## The problem:
Restate the whole listing below word for word and keep the images out.
### Raw data
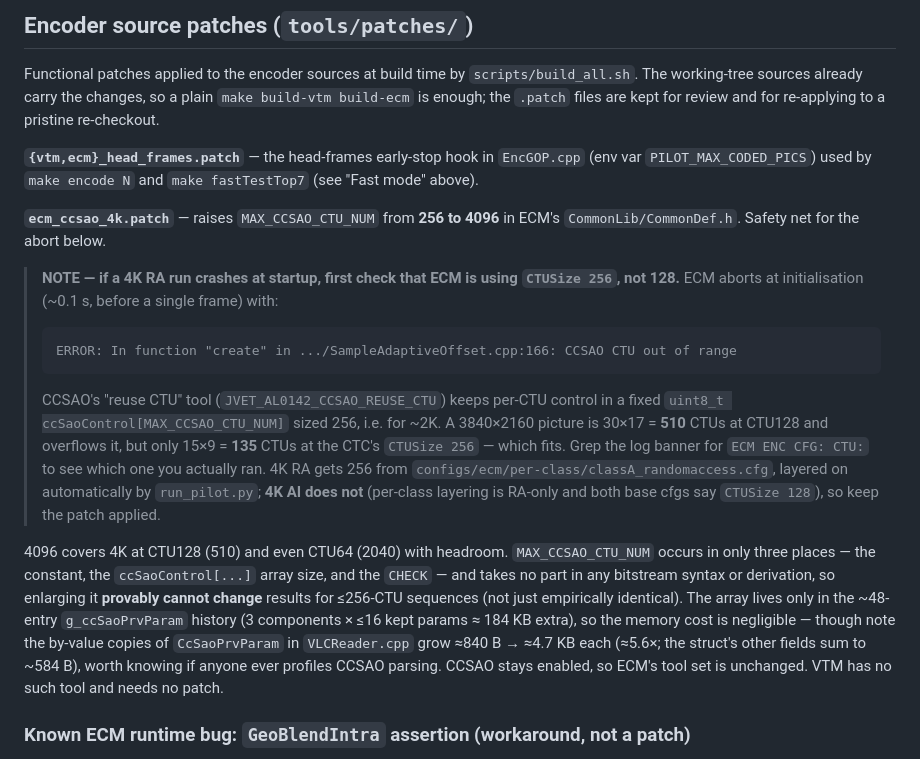
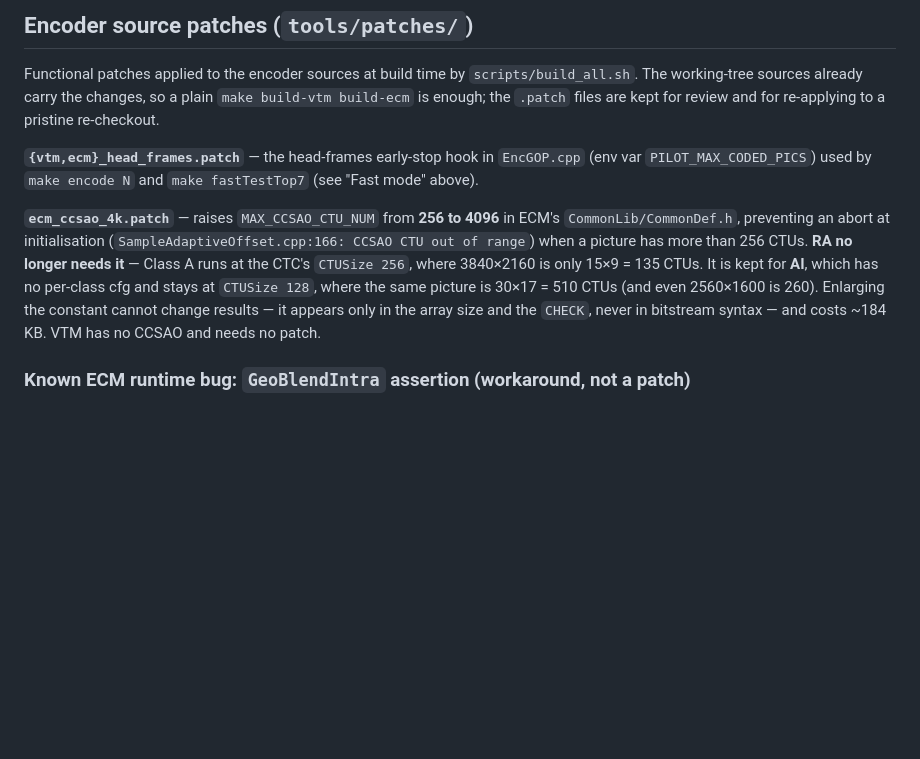
Before and after one commit to wan82/JMHMVTMECM, a Markdown page: README.md, the part around the change. Rendered like a GitHub page; blank space fills up the shorter version.

````diff
--- a/README.md
+++ b/README.md
@@ -121,36 +121,14 @@ review and for re-applying to a pristine re-checkout.
 `make fastTestTop7` (see "Fast mode" above).
 
 **`ecm_ccsao_4k.patch`** — raises `MAX_CCSAO_CTU_NUM` from **256 to 4096** in
-ECM's `CommonLib/CommonDef.h`. Safety net for the abort below.
-
-> **NOTE — if a 4K RA run crashes at startup, first check that ECM is using
-> `CTUSize 256`, not 128.** ECM aborts at initialisation (~0.1 s, before a single
-> frame) with:
->
-> ```
-> ERROR: In function "create" in .../SampleAdaptiveOffset.cpp:166: CCSAO CTU out of range
-> ```
->
-> CCSAO's "reuse CTU" tool (`JVET_AL0142_CCSAO_REUSE_CTU`) keeps per-CTU control
-> in a fixed `uint8_t ccSaoControl[MAX_CCSAO_CTU_NUM]` sized 256, i.e. for ~2K.
-> A 3840×2160 picture is 30×17 = **510** CTUs at CTU128 and overflows it, but
-> only 15×9 = **135** CTUs at the CTC's `CTUSize 256` — which fits. Grep the log
-> banner for `ECM ENC CFG: CTU:` to see which one you actually ran. 4K RA gets
-> 256 from `configs/ecm/per-class/classA_randomaccess.cfg`, layered on
-> automatically by `run_pilot.py`; **4K AI does not** (per-class layering is
-> RA-only and both base cfgs say `CTUSize 128`), so keep the patch applied.
-
-4096 covers 4K at CTU128 (510) and even CTU64 (2040) with headroom.
-`MAX_CCSAO_CTU_NUM` occurs in only three places — the constant, the
-`ccSaoControl[...]` array size, and the `CHECK` — and takes no part in any
-bitstream syntax or derivation, so enlarging it **provably cannot change**
-results for ≤256-CTU sequences (not just empirically identical). The array lives
-only in the ~48-entry `g_ccSaoPrvParam` history (3 components × ≤16 kept params
-≈ 184 KB extra), so the memory cost is negligible — though note the by-value
-copies of `CcSaoPrvParam` in `VLCReader.cpp` grow ≈840 B → ≈4.7 KB each (≈5.6×;
-the struct's other fields sum to ~584 B), worth knowing if anyone ever profiles
-CCSAO parsing. CCSAO stays enabled, so ECM's tool set is unchanged. VTM has no
-such tool and needs no patch.
+ECM's `CommonLib/CommonDef.h`, preventing an abort at initialisation
+(`SampleAdaptiveOffset.cpp:166: CCSAO CTU out of range`) when a picture has more
+than 256 CTUs. **RA no longer needs it** — Class A runs at the CTC's `CTUSize
+256`, where 3840×2160 is only 15×9 = 135 CTUs. It is kept for **AI**, which has
+no per-class cfg and stays at `CTUSize 128`, where the same picture is
+30×17 = 510 CTUs (and even 2560×1600 is 260). Enlarging the constant cannot
+change results — it appears only in the array size and the `CHECK`, never in
+bitstream syntax — and costs ~184 KB. VTM has no CCSAO and needs no patch.
 
 ### Known ECM runtime bug: `GeoBlendIntra` assertion (workaround, not a patch)
 
````
Also changed, not shown: HANDOFF.md (+18 -26 lines).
######
## Exercise response:
Before and after one commit to wan82/JMHMVTMECM, a Markdown page: README.md, the part around the change. Rendered like a GitHub page; blank space fills up the shorter version.

````diff
--- a/README.md
+++ b/README.md
@@ -121,36 +121,14 @@ review and for re-applying to a pristine re-checkout.
 `make fastTestTop7` (see "Fast mode" above).
 
 **`ecm_ccsao_4k.patch`** — raises `MAX_CCSAO_CTU_NUM` from **256 to 4096** in
-ECM's `CommonLib/CommonDef.h`. Safety net for the abort below.
-
-> **NOTE — if a 4K RA run crashes at startup, first check that ECM is using
-> `CTUSize 256`, not 128.** ECM aborts at initialisation (~0.1 s, before a single
-> frame) with:
->
-> ```
-> ERROR: In function "create" in .../SampleAdaptiveOffset.cpp:166: CCSAO CTU out of range
-> ```
->
-> CCSAO's "reuse CTU" tool (`JVET_AL0142_CCSAO_REUSE_CTU`) keeps per-CTU control
-> in a fixed `uint8_t ccSaoControl[MAX_CCSAO_CTU_NUM]` sized 256, i.e. for ~2K.
-> A 3840×2160 picture is 30×17 = **510** CTUs at CTU128 and overflows it, but
-> only 15×9 = **135** CTUs at the CTC's `CTUSize 256` — which fits. Grep the log
-> banner for `ECM ENC CFG: CTU:` to see which one you actually ran. 4K RA gets
-> 256 from `configs/ecm/per-class/classA_randomaccess.cfg`, layered on
-> automatically by `run_pilot.py`; **4K AI does not** (per-class layering is
-> RA-only and both base cfgs say `CTUSize 128`), so keep the patch applied.
-
-4096 covers 4K at CTU128 (510) and even CTU64 (2040) with headroom.
-`MAX_CCSAO_CTU_NUM` occurs in only three places — the constant, the
-`ccSaoControl[...]` array size, and the `CHECK` — and takes no part in any
-bitstream syntax or derivation, so enlarging it **provably cannot change**
-results for ≤256-CTU sequences (not just empirically identical). The array lives
-only in the ~48-entry `g_ccSaoPrvParam` history (3 components × ≤16 kept params
-≈ 184 KB extra), so the memory cost is negligible — though note the by-value
-copies of `CcSaoPrvParam` in `VLCReader.cpp` grow ≈840 B → ≈4.7 KB each (≈5.6×;
-the struct's other fields sum to ~584 B), worth knowing if anyone ever profiles
-CCSAO parsing. CCSAO stays enabled, so ECM's tool set is unchanged. VTM has no
-such tool and needs no patch.
+ECM's `CommonLib/CommonDef.h`, preventing an abort at initialisation
+(`SampleAdaptiveOffset.cpp:166: CCSAO CTU out of range`) when a picture has more
+than 256 CTUs. **RA no longer needs it** — Class A runs at the CTC's `CTUSize
+256`, where 3840×2160 is only 15×9 = 135 CTUs. It is kept for **AI**, which has
+no per-class cfg and stays at `CTUSize 128`, where the same picture is
+30×17 = 510 CTUs (and even 2560×1600 is 260). Enlarging the constant cannot
+change results — it appears only in the array size and the `CHECK`, never in
+bitstream syntax — and costs ~184 KB. VTM has no CCSAO and needs no patch.
 
 ### Known ECM runtime bug: `GeoBlendIntra` assertion (workaround, not a patch)
 
````
Also changed, not shown: HANDOFF.md (+18 -26 lines).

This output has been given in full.